#### What to do
The records follow. Filter them to the lines that hold "Made".

#### Records for this exercise
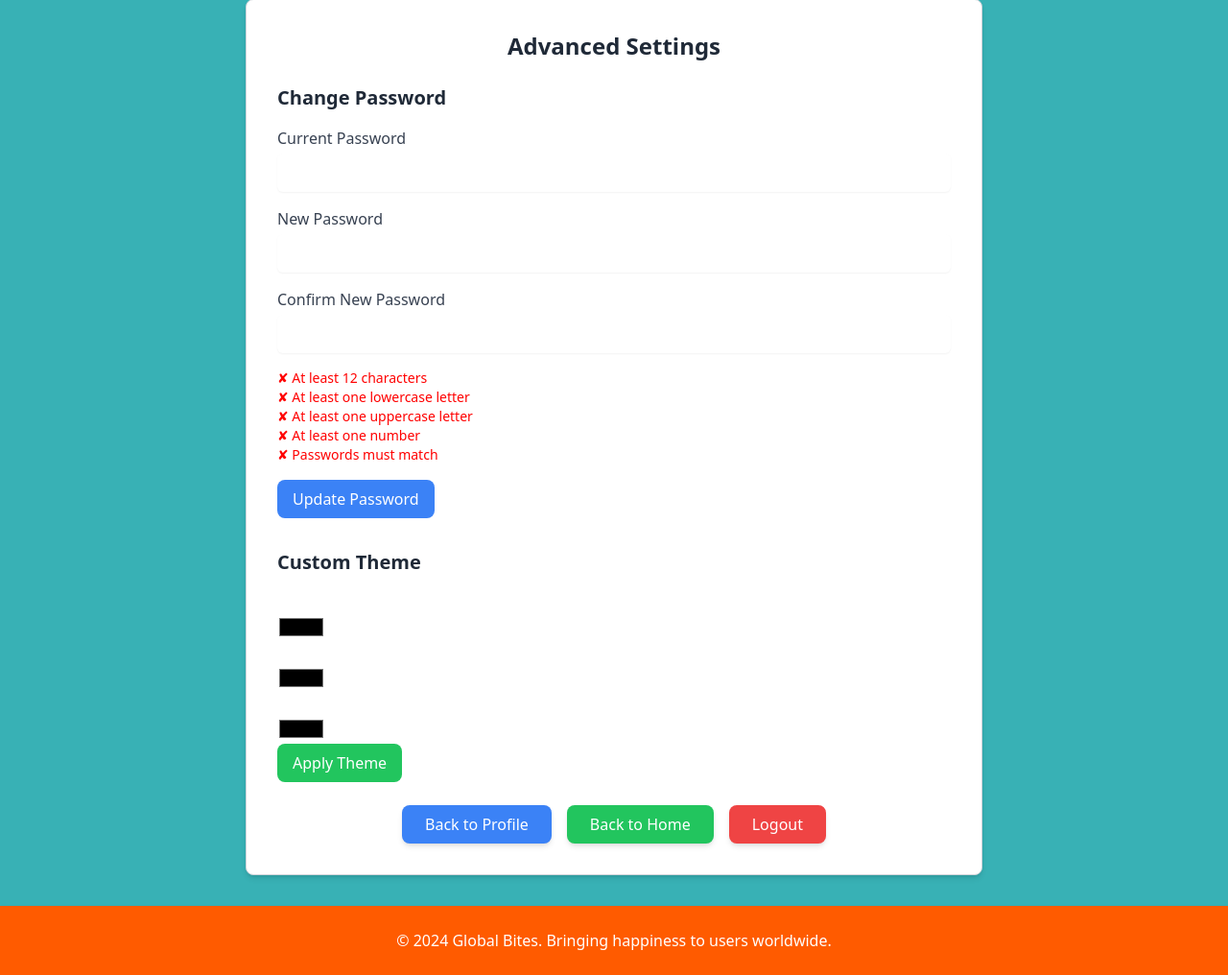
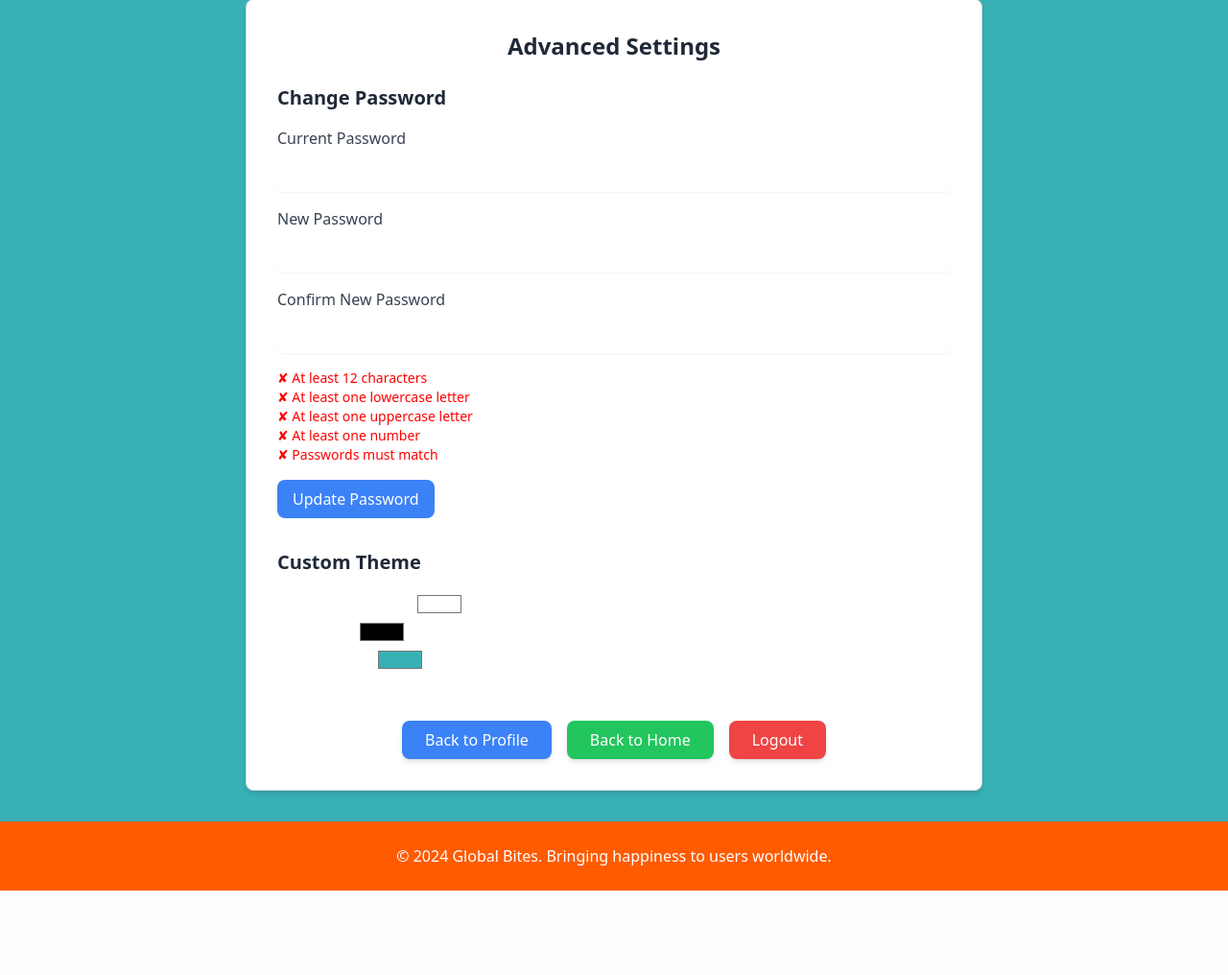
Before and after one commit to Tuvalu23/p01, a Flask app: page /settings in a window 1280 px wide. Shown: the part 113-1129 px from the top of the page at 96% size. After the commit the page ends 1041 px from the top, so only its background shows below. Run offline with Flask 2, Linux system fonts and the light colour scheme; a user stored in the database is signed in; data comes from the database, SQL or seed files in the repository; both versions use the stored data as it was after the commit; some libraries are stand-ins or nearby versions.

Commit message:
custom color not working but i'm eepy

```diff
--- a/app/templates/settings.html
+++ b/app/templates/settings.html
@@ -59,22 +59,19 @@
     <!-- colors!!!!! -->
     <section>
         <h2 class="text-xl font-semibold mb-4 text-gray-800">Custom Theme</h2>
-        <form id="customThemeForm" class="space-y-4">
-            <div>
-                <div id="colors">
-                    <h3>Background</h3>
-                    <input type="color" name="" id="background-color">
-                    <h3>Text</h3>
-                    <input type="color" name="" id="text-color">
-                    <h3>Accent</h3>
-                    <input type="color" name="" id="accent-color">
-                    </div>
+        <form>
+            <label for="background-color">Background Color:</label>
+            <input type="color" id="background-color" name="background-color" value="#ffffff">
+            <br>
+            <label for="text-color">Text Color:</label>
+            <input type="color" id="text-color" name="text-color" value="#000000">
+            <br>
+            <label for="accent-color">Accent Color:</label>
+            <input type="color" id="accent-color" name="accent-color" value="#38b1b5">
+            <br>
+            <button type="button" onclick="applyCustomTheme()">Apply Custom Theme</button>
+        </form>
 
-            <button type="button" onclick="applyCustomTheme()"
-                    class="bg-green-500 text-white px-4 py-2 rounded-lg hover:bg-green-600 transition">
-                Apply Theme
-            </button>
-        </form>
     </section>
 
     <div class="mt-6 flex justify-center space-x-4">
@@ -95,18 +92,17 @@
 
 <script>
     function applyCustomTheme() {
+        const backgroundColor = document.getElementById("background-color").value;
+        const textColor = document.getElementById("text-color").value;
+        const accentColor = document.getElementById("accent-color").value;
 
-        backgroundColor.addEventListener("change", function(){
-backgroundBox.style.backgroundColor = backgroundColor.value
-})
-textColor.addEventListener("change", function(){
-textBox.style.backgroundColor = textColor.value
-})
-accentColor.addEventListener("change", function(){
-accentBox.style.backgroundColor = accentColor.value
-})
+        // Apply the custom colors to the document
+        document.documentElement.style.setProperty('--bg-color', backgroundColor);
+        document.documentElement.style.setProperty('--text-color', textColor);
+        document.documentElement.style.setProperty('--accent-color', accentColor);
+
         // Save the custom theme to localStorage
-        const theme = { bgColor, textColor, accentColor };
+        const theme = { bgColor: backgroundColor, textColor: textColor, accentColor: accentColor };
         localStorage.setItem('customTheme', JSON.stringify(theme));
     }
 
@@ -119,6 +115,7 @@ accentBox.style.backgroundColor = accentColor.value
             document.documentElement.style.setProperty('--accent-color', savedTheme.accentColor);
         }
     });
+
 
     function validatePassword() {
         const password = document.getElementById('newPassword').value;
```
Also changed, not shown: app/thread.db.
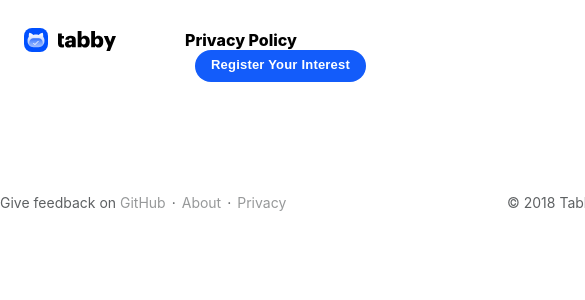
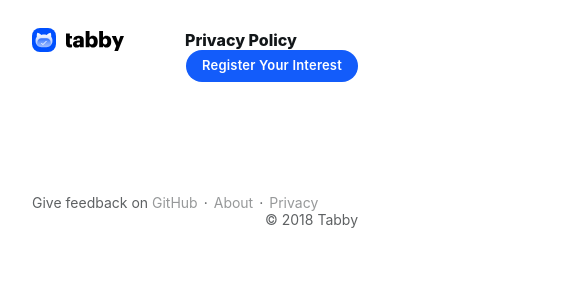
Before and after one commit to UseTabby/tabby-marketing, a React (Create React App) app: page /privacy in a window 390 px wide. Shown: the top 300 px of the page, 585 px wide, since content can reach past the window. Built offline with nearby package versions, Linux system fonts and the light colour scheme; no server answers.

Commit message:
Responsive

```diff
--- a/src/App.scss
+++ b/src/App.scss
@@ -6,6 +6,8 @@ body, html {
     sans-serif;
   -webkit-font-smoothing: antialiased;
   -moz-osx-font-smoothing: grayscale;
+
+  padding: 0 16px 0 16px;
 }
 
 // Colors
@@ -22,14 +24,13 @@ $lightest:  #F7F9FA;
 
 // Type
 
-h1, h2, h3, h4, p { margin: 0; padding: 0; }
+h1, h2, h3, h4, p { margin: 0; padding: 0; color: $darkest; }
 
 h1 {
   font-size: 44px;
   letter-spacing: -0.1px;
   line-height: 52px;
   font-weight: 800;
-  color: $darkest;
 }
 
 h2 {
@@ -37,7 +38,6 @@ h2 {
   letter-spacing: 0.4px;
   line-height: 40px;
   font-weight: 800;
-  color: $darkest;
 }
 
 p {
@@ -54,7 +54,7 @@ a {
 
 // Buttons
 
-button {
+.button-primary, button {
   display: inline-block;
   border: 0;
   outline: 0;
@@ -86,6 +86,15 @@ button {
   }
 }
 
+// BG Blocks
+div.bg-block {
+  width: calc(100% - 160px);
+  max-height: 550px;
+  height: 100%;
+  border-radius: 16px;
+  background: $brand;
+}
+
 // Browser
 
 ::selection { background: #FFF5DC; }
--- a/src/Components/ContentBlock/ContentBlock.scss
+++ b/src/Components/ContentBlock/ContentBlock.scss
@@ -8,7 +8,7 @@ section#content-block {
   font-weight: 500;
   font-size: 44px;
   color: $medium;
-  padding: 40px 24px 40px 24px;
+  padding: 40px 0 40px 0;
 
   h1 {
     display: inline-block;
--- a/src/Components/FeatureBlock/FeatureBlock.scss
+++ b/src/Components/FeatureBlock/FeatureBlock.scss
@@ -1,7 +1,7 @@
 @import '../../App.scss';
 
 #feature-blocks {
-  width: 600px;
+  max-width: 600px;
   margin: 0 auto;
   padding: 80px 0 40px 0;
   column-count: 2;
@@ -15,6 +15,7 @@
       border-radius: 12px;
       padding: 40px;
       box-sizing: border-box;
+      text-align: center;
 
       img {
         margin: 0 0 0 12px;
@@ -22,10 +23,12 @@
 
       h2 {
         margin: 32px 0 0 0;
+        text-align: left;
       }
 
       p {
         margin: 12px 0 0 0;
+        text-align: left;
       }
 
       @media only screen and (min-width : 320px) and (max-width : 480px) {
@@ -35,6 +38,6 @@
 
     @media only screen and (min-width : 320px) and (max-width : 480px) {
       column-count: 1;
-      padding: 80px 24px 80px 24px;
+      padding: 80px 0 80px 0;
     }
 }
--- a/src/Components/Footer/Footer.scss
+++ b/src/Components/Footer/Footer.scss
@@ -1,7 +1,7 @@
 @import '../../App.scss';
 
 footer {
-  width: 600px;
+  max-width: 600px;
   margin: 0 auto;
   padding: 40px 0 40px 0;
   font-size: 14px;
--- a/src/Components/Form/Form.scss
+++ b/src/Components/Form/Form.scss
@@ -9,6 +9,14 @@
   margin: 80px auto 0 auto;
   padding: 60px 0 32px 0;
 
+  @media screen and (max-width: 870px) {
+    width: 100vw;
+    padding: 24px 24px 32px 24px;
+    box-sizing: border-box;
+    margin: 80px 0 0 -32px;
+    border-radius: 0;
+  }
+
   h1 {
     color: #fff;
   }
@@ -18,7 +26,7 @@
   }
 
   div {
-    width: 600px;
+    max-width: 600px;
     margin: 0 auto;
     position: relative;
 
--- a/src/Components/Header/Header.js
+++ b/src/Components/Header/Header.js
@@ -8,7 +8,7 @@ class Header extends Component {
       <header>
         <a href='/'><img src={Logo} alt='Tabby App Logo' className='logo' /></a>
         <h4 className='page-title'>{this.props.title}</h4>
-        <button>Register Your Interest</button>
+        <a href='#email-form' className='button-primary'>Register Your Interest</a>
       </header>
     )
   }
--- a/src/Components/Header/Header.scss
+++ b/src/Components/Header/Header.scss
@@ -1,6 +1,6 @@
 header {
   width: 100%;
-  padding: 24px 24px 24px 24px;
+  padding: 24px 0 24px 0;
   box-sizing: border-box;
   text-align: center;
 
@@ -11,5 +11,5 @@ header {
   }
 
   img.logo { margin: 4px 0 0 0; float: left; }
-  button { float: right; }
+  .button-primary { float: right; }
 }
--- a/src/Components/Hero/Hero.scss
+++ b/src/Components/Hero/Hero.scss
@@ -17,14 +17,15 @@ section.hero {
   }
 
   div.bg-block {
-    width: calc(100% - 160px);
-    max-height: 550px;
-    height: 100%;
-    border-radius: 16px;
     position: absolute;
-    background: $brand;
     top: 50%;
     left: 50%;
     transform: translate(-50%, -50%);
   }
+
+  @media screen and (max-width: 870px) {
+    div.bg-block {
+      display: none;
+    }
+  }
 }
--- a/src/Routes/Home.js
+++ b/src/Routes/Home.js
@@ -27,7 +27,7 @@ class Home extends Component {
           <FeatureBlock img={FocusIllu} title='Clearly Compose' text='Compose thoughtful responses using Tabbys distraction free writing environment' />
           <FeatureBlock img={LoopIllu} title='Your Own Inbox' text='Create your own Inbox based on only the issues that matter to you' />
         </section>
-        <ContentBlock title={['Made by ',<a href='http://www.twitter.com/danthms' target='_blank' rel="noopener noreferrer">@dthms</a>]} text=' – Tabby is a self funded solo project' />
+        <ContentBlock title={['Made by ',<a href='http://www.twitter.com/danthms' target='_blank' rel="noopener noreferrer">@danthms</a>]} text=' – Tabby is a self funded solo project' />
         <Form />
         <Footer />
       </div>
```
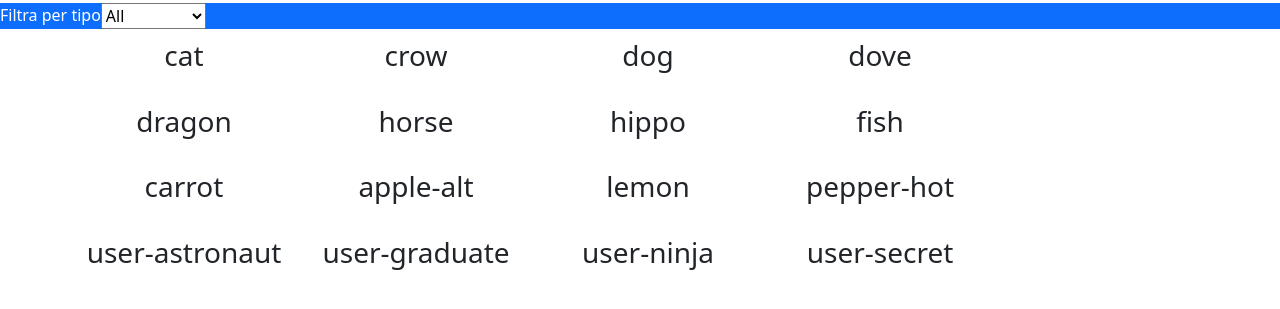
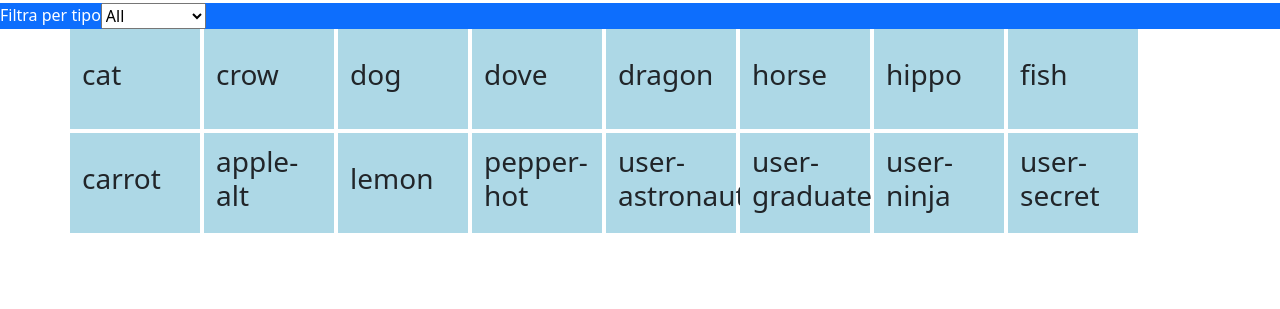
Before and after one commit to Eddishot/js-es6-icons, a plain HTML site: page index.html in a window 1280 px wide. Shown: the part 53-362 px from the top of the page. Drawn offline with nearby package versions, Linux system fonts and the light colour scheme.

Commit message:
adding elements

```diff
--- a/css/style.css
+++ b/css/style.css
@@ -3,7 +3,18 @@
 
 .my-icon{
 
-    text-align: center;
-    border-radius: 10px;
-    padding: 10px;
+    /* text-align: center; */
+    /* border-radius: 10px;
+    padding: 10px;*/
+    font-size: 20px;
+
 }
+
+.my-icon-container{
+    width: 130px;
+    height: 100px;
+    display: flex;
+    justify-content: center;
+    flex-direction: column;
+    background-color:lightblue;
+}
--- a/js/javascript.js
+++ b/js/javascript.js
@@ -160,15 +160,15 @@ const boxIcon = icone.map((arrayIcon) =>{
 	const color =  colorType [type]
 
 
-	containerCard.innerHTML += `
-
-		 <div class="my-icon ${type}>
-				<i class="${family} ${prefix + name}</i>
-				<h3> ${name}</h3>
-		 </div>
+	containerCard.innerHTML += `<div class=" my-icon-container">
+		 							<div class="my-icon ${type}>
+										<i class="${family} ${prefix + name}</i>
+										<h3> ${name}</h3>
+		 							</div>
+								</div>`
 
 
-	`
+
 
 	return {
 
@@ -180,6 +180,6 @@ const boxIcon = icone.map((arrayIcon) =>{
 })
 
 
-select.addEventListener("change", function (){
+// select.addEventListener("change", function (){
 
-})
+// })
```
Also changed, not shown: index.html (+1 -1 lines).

#### Written answer
-        <ContentBlock title={['Made by ',<a href='http://www.twitter.com/danthms' target='_blank' rel="noopener noreferrer">@dthms</a>]} text=' – Tabby is a self funded solo project' />
+        <ContentBlock title={['Made by ',<a href='http://www.twitter.com/danthms' target='_blank' rel="noopener noreferrer">@danthms</a>]} text=' – Tabby is a self funded solo project' />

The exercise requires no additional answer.